The data is to be repeated exactly, with the images removed.
** Opening Given records block **
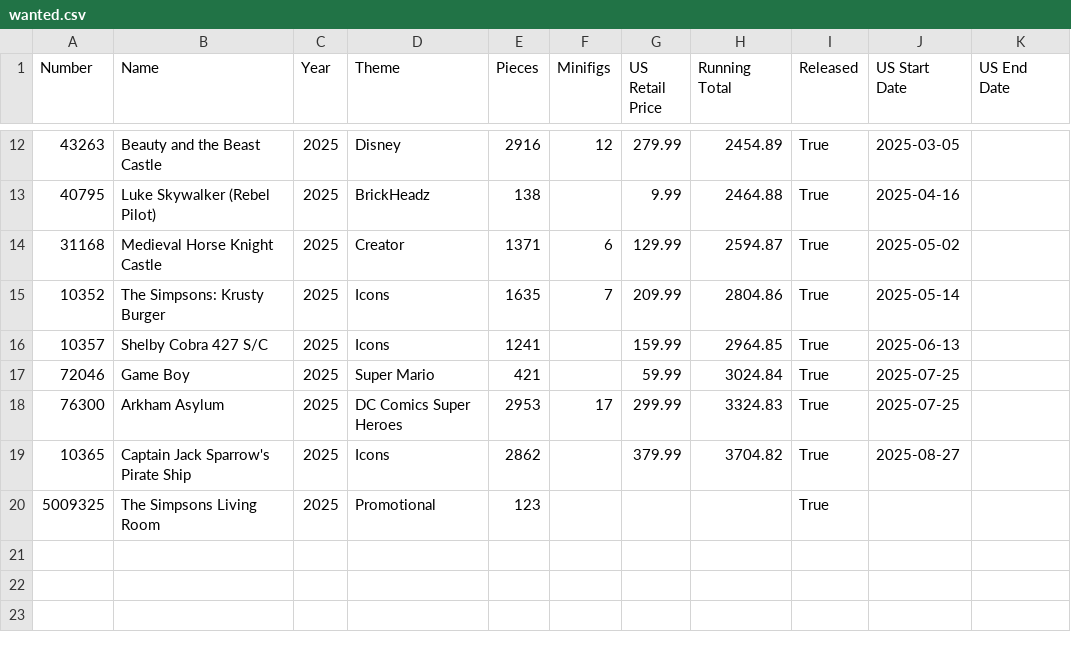
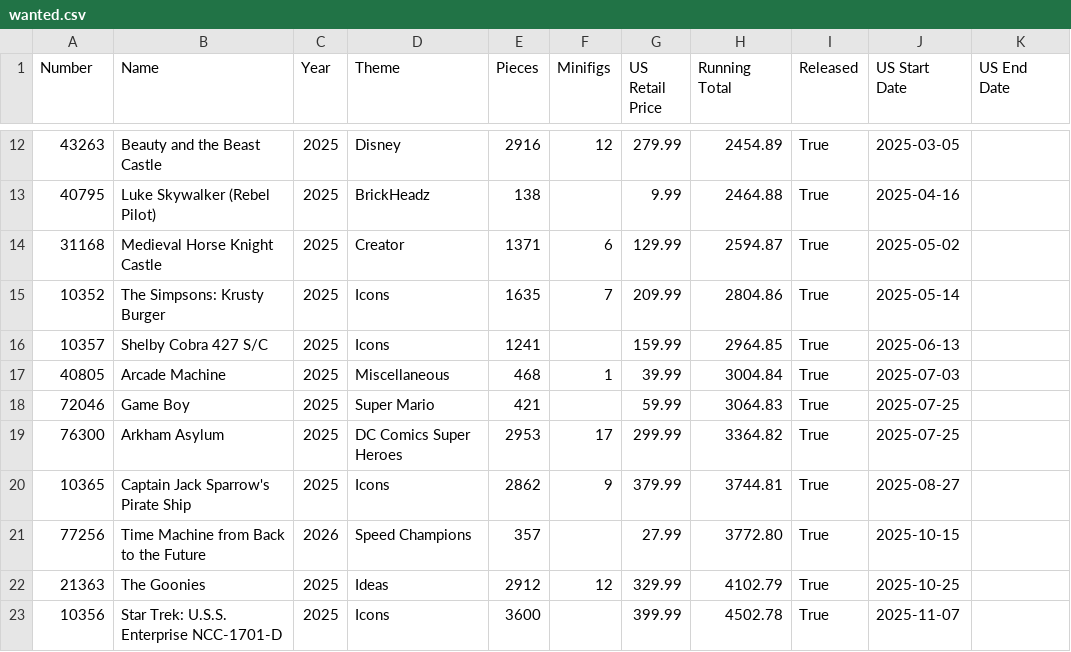
Before and after one commit to schultzy51/brickset, a CSV file: lists/wanted.csv, drawn as a sheet; only a part is shown, gaps mark what is left out.

```diff
--- a/lists/wanted.csv
+++ b/lists/wanted.csv
@@ -16,5 +16,8 @@ Number,Name,Year,Theme,Pieces,Minifigs,US Retail Price,Running Total,Released,US
 10357,Shelby Cobra 427 S/C,2025,Icons,1241,,159.99,2964.85,True,2025-06-13,
-72046,Game Boy,2025,Super Mario,421,,59.99,3024.84,True,2025-07-25,
-76300,Arkham Asylum,2025,DC Comics Super Heroes,2953,17,299.99,3324.83,True,2025-07-25,
-10365,Captain Jack Sparrow's Pirate Ship,2025,Icons,2862,,379.99,3704.82,True,2025-08-27,
-5009325,The Simpsons Living Room,2025,Promotional,123,,,,True,,
+40805,Arcade Machine,2025,Miscellaneous,468,1,39.99,3004.84,True,2025-07-03,
+72046,Game Boy,2025,Super Mario,421,,59.99,3064.83,True,2025-07-25,
+76300,Arkham Asylum,2025,DC Comics Super Heroes,2953,17,299.99,3364.82,True,2025-07-25,
+10365,Captain Jack Sparrow's Pirate Ship,2025,Icons,2862,9,379.99,3744.81,True,2025-08-27,
+77256,Time Machine from Back to the Future,2026,Speed Champions,357,,27.99,3772.80,True,2025-10-15,
+21363,The Goonies,2025,Ideas,2912,12,329.99,4102.79,True,2025-10-25,
+10356,Star Trek: U.S.S. Enterprise NCC-1701-D,2025,Icons,3600,,399.99,4502.78,True,2025-11-07,
```
Also changed, not shown: lists/owned.csv, 3 other files.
** Closing Given records block **
### Response box
Before and after one commit to schultzy51/brickset, a CSV file: lists/wanted.csv, drawn as a sheet; only a part is shown, gaps mark what is left out.

```diff
--- a/lists/wanted.csv
+++ b/lists/wanted.csv
@@ -16,5 +16,8 @@ Number,Name,Year,Theme,Pieces,Minifigs,US Retail Price,Running Total,Released,US
 10357,Shelby Cobra 427 S/C,2025,Icons,1241,,159.99,2964.85,True,2025-06-13,
-72046,Game Boy,2025,Super Mario,421,,59.99,3024.84,True,2025-07-25,
-76300,Arkham Asylum,2025,DC Comics Super Heroes,2953,17,299.99,3324.83,True,2025-07-25,
-10365,Captain Jack Sparrow's Pirate Ship,2025,Icons,2862,,379.99,3704.82,True,2025-08-27,
-5009325,The Simpsons Living Room,2025,Promotional,123,,,,True,,
+40805,Arcade Machine,2025,Miscellaneous,468,1,39.99,3004.84,True,2025-07-03,
+72046,Game Boy,2025,Super Mario,421,,59.99,3064.83,True,2025-07-25,
+76300,Arkham Asylum,2025,DC Comics Super Heroes,2953,17,299.99,3364.82,True,2025-07-25,
+10365,Captain Jack Sparrow's Pirate Ship,2025,Icons,2862,9,379.99,3744.81,True,2025-08-27,
+77256,Time Machine from Back to the Future,2026,Speed Champions,357,,27.99,3772.80,True,2025-10-15,
+21363,The Goonies,2025,Ideas,2912,12,329.99,4102.79,True,2025-10-25,
+10356,Star Trek: U.S.S. Enterprise NCC-1701-D,2025,Icons,3600,,399.99,4502.78,True,2025-11-07,
```
Also changed, not shown: lists/owned.csv, 3 other files.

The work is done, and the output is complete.